A Boston Globe poll in September found that a third of city residents backed the death penalty for Tsarnaev, while 57 percent supported a sentence of life in prison without parole.
Boston Mayor Martin Walsh said that while he supported the process used by Holder to make his decision, he remains opposed to capital punishment.
“As state representative, I voted against the death penalty. If I was asked to vote on that today, I would vote the same way,” Walsh said at a press conference at city hall yesterday. “We are a city full of heart and courage, and we stand together as one Boston in the face of evil and hatred.”
A Russian immigrant and ethnic Chechen who is now a U.S. citizen, Tsarnaev was inspired by al-Qaeda and motivated by the U.S. military’s killing of Muslim civilians, the government claimed.
He’s charged with leaving homemade bombs in crowds near the marathon’s finish line on April 15. His older brother, who allegedly helped mastermind the plot, was killed after a shootout with police in an ensuing manhunt.
The explosions killed three people: Krystle Marie Campbell, 29, Lu Lingzi, 23, and Martin Richard, 8.
“It is hardly surprising that the government will be seeking the death penalty,” said Mark Pearlstein, a former prosecutor in Boston who’s now a lawyer at McDermott Will & Emery LLP. “In doing so, the legal proceedings will be greatly complicated and will take much longer to complete.”

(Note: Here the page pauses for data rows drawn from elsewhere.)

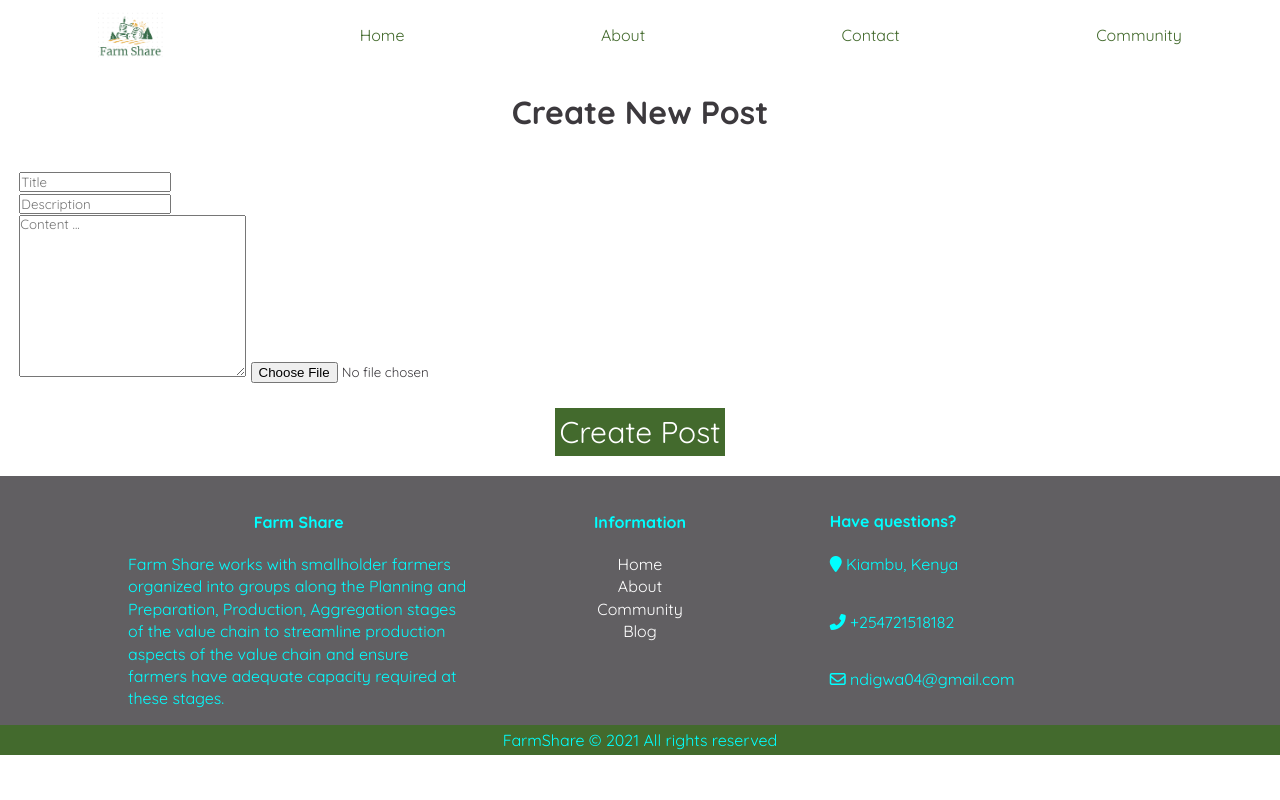
After one commit to rolexroy/farmshare, a Node server app: page /blog/new in a window 1280 px wide. The commit adds this page. Run offline with Node 20, Linux system fonts and the light colour scheme; some libraries are stand-ins or nearby versions.

Commit message:
added view for posts

```diff
--- a/app.js
+++ b/app.js
@@ -1,19 +1,141 @@
 const express = require("express");
 const mysql = require('mysql');
+const bodyParser = require('body-parser');
 
 const app = express();
 
 app.use(express.static('public'));
+app.use(bodyParser.json());
+app.use(bodyParser.urlencoded({
+    extended: true
+}))
 app.set('views', './views');
 app.set('view engine', 'ejs');
+
+const connection = mysql.createConnection({
+    host: 'localhost',
+    user: 'root',
+    password: '',
+    database: 'farmshare'
+
+});
+
+connection.connect(function(err) {
+    if(err) {
+        console.log('error connecting: ' + err.stack);
+        return;
+    }
+});
 
 app.get('/', (req, res) => {
     res.render("index");
 });
 
 app.get('/blog', (req, res) => {
-    res.render("blog");
+    const blog = 'SELECT * FROM blog';
+    const activities = ' SELECT * FROM activities';
+    connection.query(
+        blog,
+        (error, results) => {
+            res.render('blog' , {
+                items:results,
+            });
+        }
+    );
 });
+
+app.get('/blog/new', (req, res) => {
+    res.render('create')
+});
+
+app.post('/posts/store', (req, res) => {
+    let articleName = req.body.title;
+    connection.query('INSERT INTO blog (title, content, image) VALUES (?, ?, ?)',
+    [articleName, req.body.content, req.body.image],
+
+
+    (error,results) => {
+        if(error){
+            console.log(error)
+        } else {
+            res.redirect('/blog');
+            // console.log('inserted into db')
+        }
+
+    });
+});
+//view page
+app.get('/post/:id',(req,res) => {
+    // get route parameter (id)
+
+    let id = Number(req.params.id);
+
+        connection.query(
+            'SELECT * FROM blog WHERE id = ? ',[id] ,
+            (error,results) => {
+            //     console.log(results);
+            //   console.log(typeof id)
+                 if(results.length === 1){
+                    res.render ('view' , {item : results[0]});
+                 } else {
+                    //  res.render ('error');
+                 }
+            }
+        );
+
+});
+
+
+// edit page
+app.get('/blog/:id',(req,res) => {
+    // get route parameter (id)
+    let id = Number(req.params.id);
+
+
+        connection.query(
+            'SELECT * FROM blog WHERE id = ? ',[id] ,
+            (error,results) => {
+                // if(results.length === 1){
+                    res.render ('edit' , {item : results[0]});
+                // } else {
+                //     res.render ('error');
+                // }
+            }
+        );
+
+});
+
+//update item
+app.post('/update/:id', (req, res) => {
+    let title = req.body.title;
+    let content = req.body.content;
+    let image = req.body.image;
+
+    connection.query('UPDATE blog SET title = ?, content = ?, image = ? WHERE id = ? ',
+        [title, content, image, req.params.id],
+        (error, results) => {
+            if(error){
+                console.log(error)
+            } else {
+                res.redirect('/blog');
+            }
+
+        }
+    );
+});
+
+//delete item
+app.post('/delete/:id', (req ,res) => {
+    const id = Number(req.params.id);
+    connection.query('DELETE FROM blog WHERE id = ?',[id],
+        (error, results) => {
+
+                res.redirect('/blog');
+
+
+        }
+    );
+})
 
 app.listen(8080 , () => {
     console.log('App listening on port 8080');
--- a/package.json
+++ b/package.json
@@ -17,6 +17,7 @@
   },
   "homepage": "https://github.com/rolexroy/farmshare#readme",
   "dependencies": {
+    "body-parser": "^1.19.0",
     "ejs": "^3.1.6",
     "express": "^4.17.1",
     "mysql": "^2.18.1"
--- a/public/css/style.css
+++ b/public/css/style.css
@@ -19,7 +19,7 @@
 .logo{
     height: auto;
     width: 65px;
-    margin-top: 30px;
+    /* margin-top: 3px; */
 
 }
 
@@ -383,8 +383,24 @@ header{
     background: var(--exDark);
 }
 
+/* .more{
+    background-color: #436A2D;
+} */
 .more{
-    background-color: #436A2D;
+    display: none;
+}
+
+button{
+   background-color: #436A2D;
+   border:none;
+   outline: none;
+   color: white;
+   font-size: 30px;
+   padding: 5px;
+}
+
+.text.show-more .moreText{
+    display: inline;
 }
 
 /* about */
@@ -437,6 +453,18 @@ footer{
     font-family: var(--Playfair);
     letter-spacing: 2px;
 }
+
+/* create new blog  */
+
+.heading__margin{
+    margin: 35px;
+}
+
+/* /.container{
+    display: flex;
+    flex-direction: column;
+    /* padding: 0 20%;
+} */
 
 /* Media Queries */
 @media screen and (min-width: 540px){
--- /dev/null
+++ b/views/create.ejs
@@ -0,0 +1,63 @@
+<!DOCTYPE html>
+<html lang="en">
+<head>
+    <meta charset="UTF-8">
+    <meta http-equiv="X-UA-Compatible" content="IE=edge">
+    <meta name="viewport" content="width=device-width, initial-scale=1.0">
+    <link rel="favicon" type="image/jpg" href="images/tractor.png"/>
+    <link rel="stylesheet" href="/css/style.css">
+    <!-- <link rel="stylesheet" href="https://cdnjs.cloudfare.com/ajax/libs/font-awesome/4.7/css/font-awesome.min.css"> -->
+    <script src="https://kit.fontawesome.com/2e42802b2c.js" crossorigin="anonymous"></script>
+
+    <title>Farm share</title>
+</head>
+<body>
+   <div class="nav">
+       <a href="/"> <img src="/images/farmshare2.png" alt="" class="logo"></a>
+       <a href="/" class="anchor">Home</a>
+       <a href="#about" class="anchor">About</a>
+       <a href="#" class="anchor">Contact</a>
+       <a href="blog" class="anchor">Community</a>
+   </div>
+
+<!-- Page Header -->
+<h1 class="heading heading__margin">Create New Post</h1>
+<div class="container">
+  <form action="/posts/store" method="POST">
+    <input type="text" name="title" placeholder="Title"><br>
+    <input type="text" name="description" placeholder="Description"><br>
+    <textarea name="content" placeholder="Content ..." cols="30" rows="10" "></textarea>
+    <input type="file" id="myFile" name="image">
+    <button>Create Post</button>
+    <!-- <input type="submit" value="Create Post"> -->
+  </form>
+</div>
+
+<div class="footer-top">
+  <div>
+      <h4 class="heading">Farm Share</h4>
+      <p>
+          Farm Share works with smallholder farmers organized into groups along the Planning and Preparation, Production,
+          Aggregation stages of the value chain to streamline production aspects of the value chain and ensure farmers have adequate capacity required at these stages.
+      </p>
+  </div>
+  <div class="footer-center">
+      <h4 class="heading">Information</h4>
+      <a href="" class="anchor-footer"> Home </a>
+      <a href="" class="anchor-footer"> About </a>
+      <a href="" class="anchor-footer"> Community </a>
+      <a href="" class="anchor-footer"> Blog </a>
+    </div>
+  <div class="footer-right">
+      <h4 >Have questions?</h4>
+      <p><i class="fas fa-map-marker"></i> Kiambu, Kenya</p>
+      <br/>
+      <p><i class="fas fa-phone-alt"></i> +254721518182</p>
+      <br/>
+      <p><i class="far fa-envelope"></i> ndigwa04@gmail.com</p>
+
+  </div>
+</div>
+<div class="footer-bottom"> FarmShare &copy; 2021 All rights reserved
+
+</div>
--- /dev/null
+++ b/views/partials/footer.ejs
@@ -0,0 +1,4 @@
+
+</body>
+
+</html>
```
Also changed, not shown: views/blog.ejs (+34 -116 lines), views/edit.ejs (added, +48 -0 lines), views/partials/header.ejs (added, +29 -0 lines), views/view.ejs (added, +58 -0 lines), public/images/blog/armyworm.jpg (added), public/images/blog/dummy.jpg (added), public/images/blog/writing-hand.jpg (added).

Massachusetts doesn’t have a death penalty. Executions under U.S. statute take place by lethal injection at the death chamber at the federal prison complex in Terre Haute, Indiana. Tsarnaev is being held in a federal medical facility in Ayer, Massachusetts. He faces a Feb. 28 deadline to decide whether to seek to move the trial out of Boston.
“Eric Holder chose to speak for the nation as a whole, rather than for just Boston or Massachusetts,” said Daniel Filler, a professor at Drexel University School of Law in Philadelphia. “Massachusetts residents, the jury, will make the final call about imposing death,” said Filler, who created a capital defense clinic while at the University of Alabama.
In addition to the bombing deaths, Tsarnaev is charged with killing Sean Collier, a police officer for the Massachusetts Institute of Technology in Cambridge. Collier’s shooting at point-blank range on the evening of April 18 set off an overnight manhunt that led to Tsarnaev’s capture and the death of his brother, Tamerlan, 26.
Holder’s decision drew an objection from Amnesty International USA.
“Capital punishment contributes to a cycle of violence and it is outrageous that as the world moves away from the death penalty, the U.S. federal government has decided to seek a death sentence,” Steven Hawkins, executive director of the human rights group, said in an e-mail.
Three days after the bombing, the Federal Bureau of Investigation released pictures of the brothers taken near the scene of the blasts, before authorities had identified them.
Three of Dzhokhar Tsarnaev’s friends recognized him, prosecutors said. They were later charged with conspiring to obstruct a federal probe into the attack by hiding or destroying evidence. All three have pleaded not guilty and face trial in June.
Tsarnaev “committed the offense in an especially heinous, cruel and depraved manner,” Ortiz said in a filing yesterday in federal court in Boston.
She listed aggravating factors to back the call for a death sentence, including the planning that went into the attack and the selection of an “iconic event” known to draw large crowds.
Additional factors were the multiple killings, the death of a child, Tsarnaev’s statements encouraging others to commit acts of terrorism and his participation in a shootout with police on April 19, according to the filing.
Tsarnaev received asylum from the U.S. and enjoyed the freedom of being a citizen, Ortiz said. He “betrayed his allegiance to the United States by killing and maiming people,” she said.
The case is U.S. v. Tsarnaev, 13-cr-10200, U.S. District Court, District of Massachusetts (Boston).